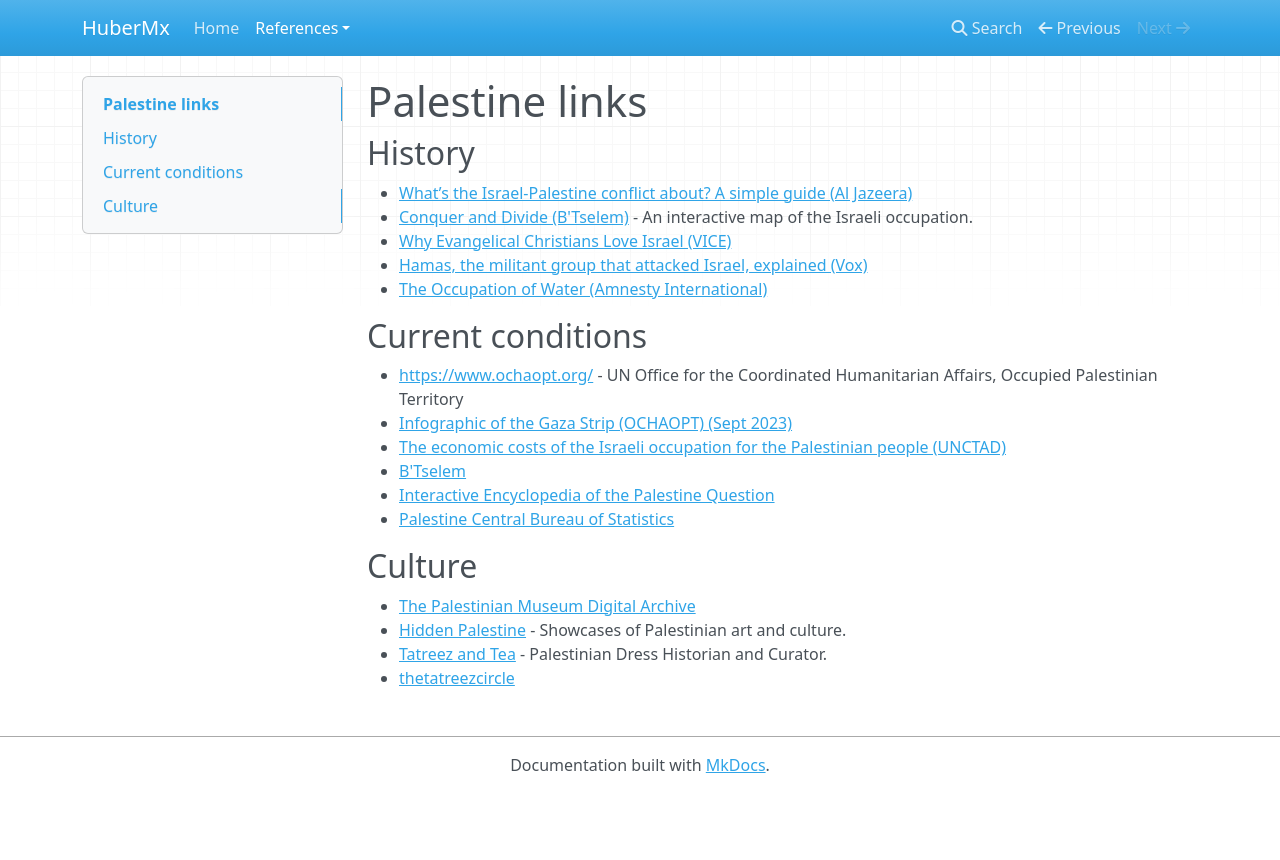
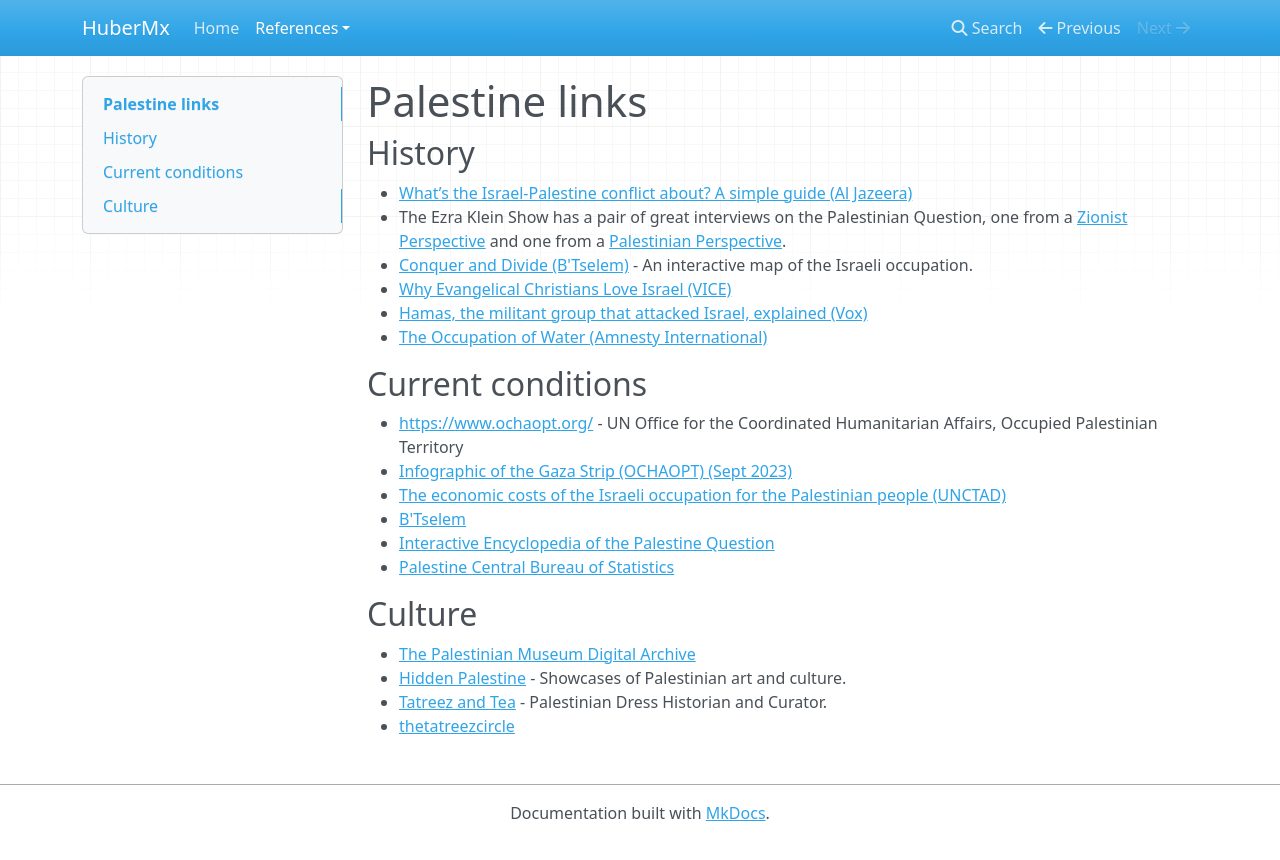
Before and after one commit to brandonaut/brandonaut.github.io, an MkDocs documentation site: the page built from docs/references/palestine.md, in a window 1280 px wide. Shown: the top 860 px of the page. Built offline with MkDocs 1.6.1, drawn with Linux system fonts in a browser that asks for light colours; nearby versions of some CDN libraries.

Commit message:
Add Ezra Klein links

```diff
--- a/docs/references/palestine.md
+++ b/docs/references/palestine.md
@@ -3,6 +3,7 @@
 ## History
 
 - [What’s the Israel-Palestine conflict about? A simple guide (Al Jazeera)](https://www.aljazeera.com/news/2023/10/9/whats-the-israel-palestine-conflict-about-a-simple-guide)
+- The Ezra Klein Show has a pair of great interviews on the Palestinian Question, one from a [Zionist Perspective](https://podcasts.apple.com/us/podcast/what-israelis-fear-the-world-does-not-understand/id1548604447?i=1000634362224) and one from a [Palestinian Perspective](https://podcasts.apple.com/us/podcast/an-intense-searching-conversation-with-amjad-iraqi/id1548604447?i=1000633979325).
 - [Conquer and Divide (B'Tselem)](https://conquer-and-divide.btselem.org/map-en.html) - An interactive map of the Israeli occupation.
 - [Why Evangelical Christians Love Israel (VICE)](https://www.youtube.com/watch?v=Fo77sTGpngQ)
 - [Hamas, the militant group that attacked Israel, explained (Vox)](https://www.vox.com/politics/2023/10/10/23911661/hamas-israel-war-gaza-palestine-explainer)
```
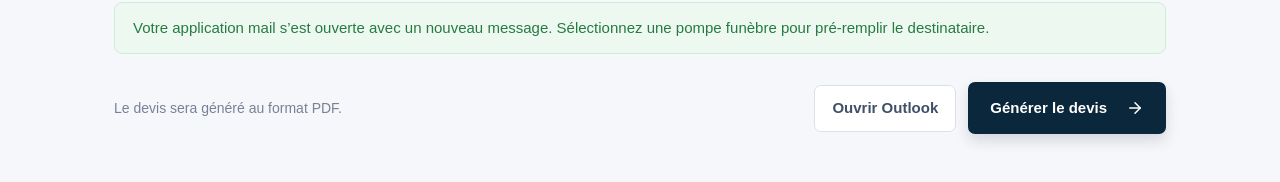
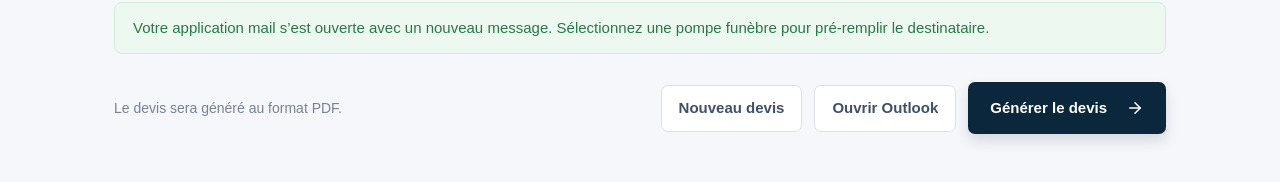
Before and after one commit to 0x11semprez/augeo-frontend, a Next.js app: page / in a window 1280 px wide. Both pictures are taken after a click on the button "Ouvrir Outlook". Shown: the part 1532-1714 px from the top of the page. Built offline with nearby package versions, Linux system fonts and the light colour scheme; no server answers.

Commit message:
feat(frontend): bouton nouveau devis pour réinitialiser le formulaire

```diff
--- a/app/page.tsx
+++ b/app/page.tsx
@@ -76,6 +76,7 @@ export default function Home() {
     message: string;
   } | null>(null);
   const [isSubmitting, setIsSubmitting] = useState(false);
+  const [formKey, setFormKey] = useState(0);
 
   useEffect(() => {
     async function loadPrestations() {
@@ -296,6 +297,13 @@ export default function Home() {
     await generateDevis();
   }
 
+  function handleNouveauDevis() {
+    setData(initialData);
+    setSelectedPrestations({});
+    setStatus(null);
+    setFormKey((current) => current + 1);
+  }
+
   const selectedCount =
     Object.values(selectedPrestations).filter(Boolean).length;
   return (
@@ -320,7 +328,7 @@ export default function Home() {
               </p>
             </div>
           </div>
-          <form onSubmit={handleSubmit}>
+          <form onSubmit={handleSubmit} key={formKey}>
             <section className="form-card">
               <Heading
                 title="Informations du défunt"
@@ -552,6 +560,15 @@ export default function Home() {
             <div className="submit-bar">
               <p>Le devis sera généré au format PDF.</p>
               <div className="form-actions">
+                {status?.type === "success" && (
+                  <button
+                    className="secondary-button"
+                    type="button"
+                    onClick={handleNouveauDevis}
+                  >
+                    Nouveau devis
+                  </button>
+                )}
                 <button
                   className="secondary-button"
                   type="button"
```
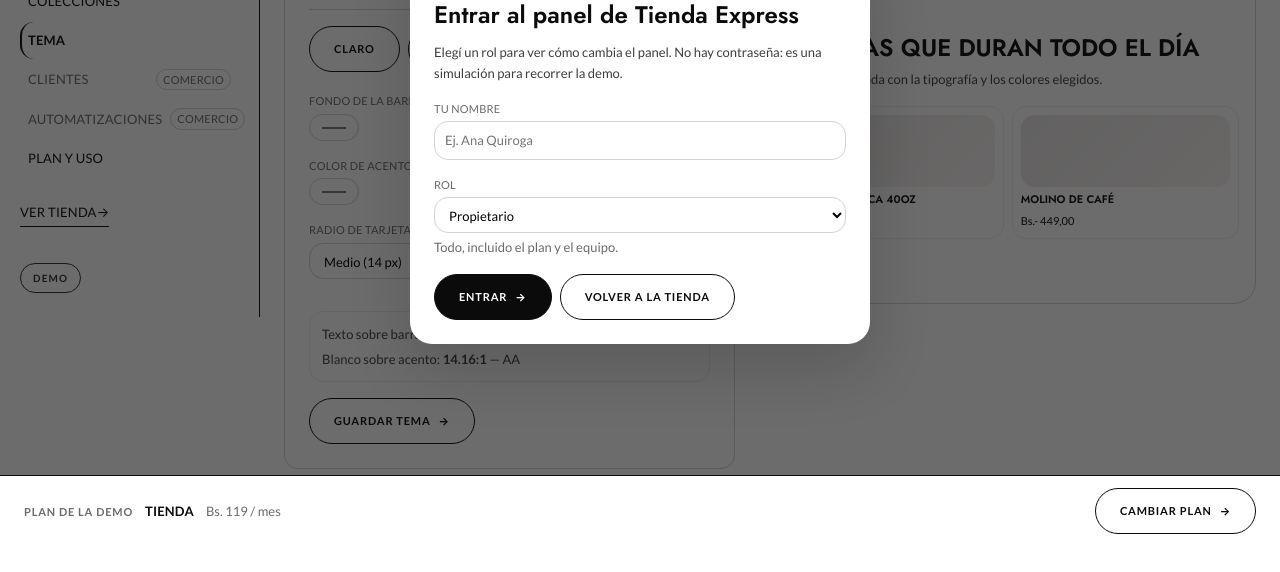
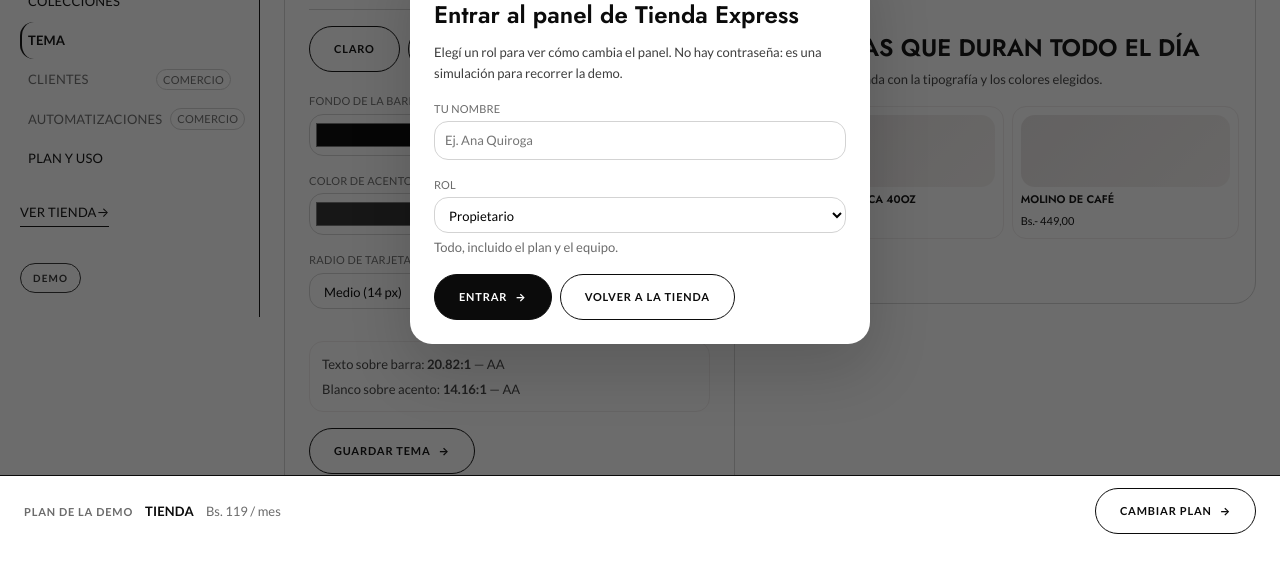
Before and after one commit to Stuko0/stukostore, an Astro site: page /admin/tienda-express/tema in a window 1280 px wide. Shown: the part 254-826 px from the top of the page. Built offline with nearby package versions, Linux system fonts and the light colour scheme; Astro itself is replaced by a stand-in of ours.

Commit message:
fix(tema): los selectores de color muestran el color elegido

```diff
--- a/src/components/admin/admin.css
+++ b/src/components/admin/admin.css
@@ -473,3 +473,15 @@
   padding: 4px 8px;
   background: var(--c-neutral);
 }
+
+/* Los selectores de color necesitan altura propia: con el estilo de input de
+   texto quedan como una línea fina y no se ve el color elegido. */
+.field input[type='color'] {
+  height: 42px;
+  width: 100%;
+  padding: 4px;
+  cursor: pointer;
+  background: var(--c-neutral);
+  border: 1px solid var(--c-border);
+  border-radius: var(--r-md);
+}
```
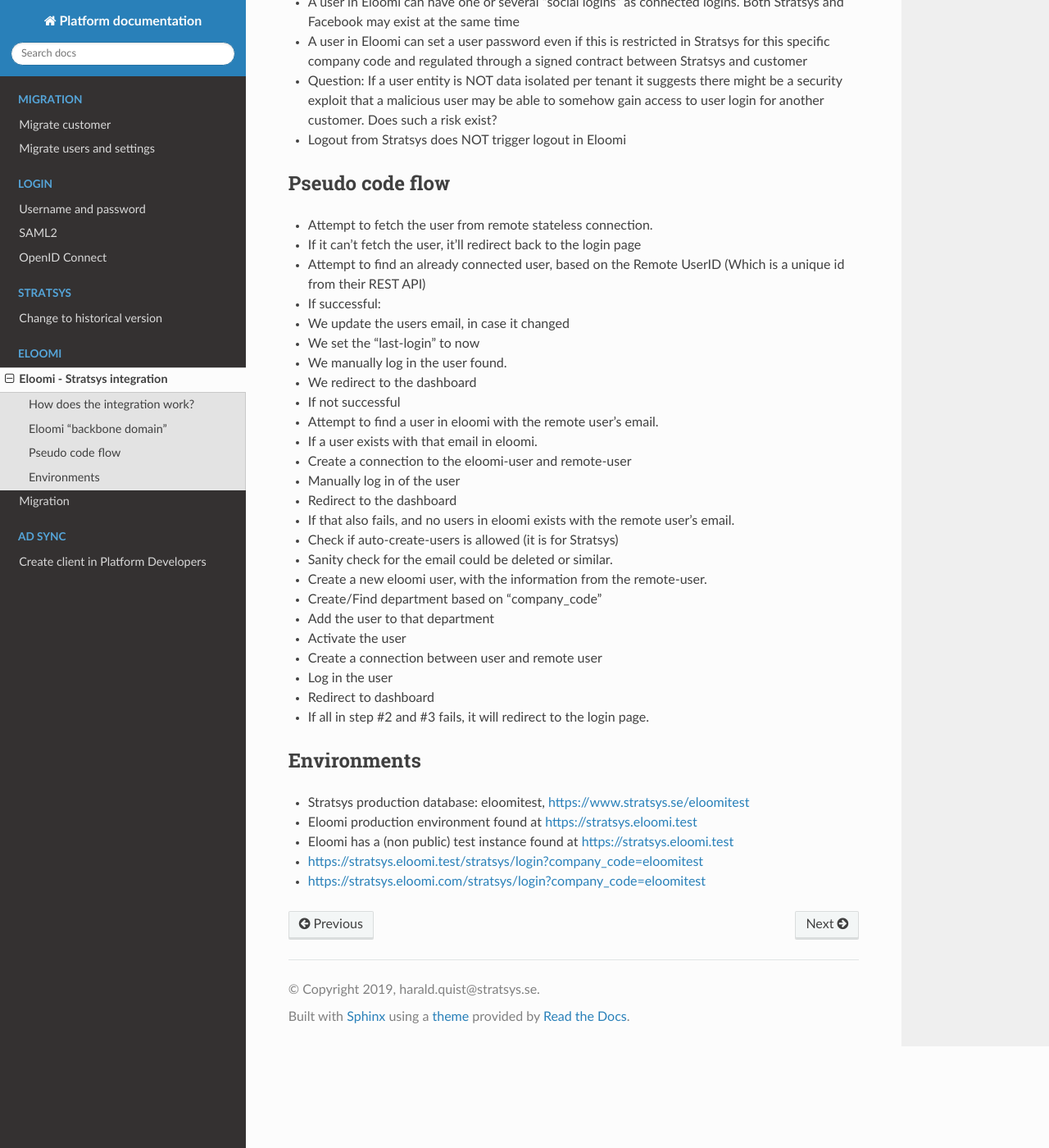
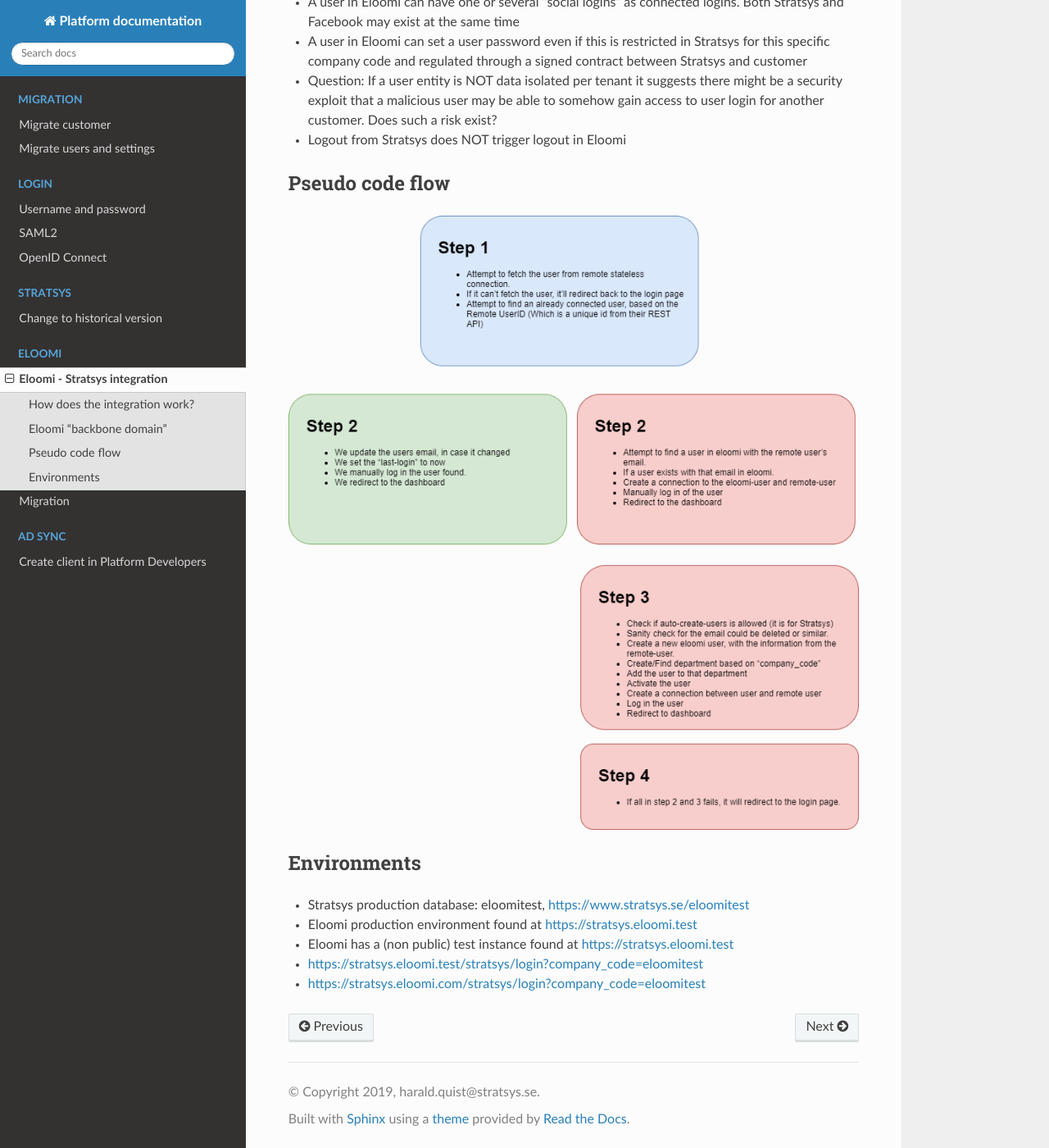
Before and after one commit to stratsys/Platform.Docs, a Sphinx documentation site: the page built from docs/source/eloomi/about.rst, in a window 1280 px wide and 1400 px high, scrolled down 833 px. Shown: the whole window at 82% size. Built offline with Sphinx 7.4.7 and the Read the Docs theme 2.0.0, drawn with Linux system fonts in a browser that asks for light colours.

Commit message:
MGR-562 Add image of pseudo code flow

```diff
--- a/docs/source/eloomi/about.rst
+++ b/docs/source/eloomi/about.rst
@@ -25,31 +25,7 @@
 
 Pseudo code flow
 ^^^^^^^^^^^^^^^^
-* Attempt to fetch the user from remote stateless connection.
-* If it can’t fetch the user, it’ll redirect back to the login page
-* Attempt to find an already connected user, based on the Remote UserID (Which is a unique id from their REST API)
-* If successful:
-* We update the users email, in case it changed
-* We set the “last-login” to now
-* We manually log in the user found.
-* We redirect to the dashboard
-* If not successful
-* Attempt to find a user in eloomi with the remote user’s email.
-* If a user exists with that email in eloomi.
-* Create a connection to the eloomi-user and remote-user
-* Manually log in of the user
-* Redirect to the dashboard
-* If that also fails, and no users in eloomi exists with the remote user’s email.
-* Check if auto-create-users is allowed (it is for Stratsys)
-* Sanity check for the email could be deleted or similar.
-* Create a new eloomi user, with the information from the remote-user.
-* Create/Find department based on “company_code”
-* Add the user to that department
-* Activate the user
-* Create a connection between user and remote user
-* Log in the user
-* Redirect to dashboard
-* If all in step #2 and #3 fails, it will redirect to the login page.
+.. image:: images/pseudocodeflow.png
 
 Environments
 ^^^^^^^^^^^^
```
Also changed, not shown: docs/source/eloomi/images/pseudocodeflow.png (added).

*****

Every line above that holds "const" should be copied out.

   const [isSubmitting, setIsSubmitting] = useState(false);
+  const [formKey, setFormKey] = useState(0);
   const selectedCount =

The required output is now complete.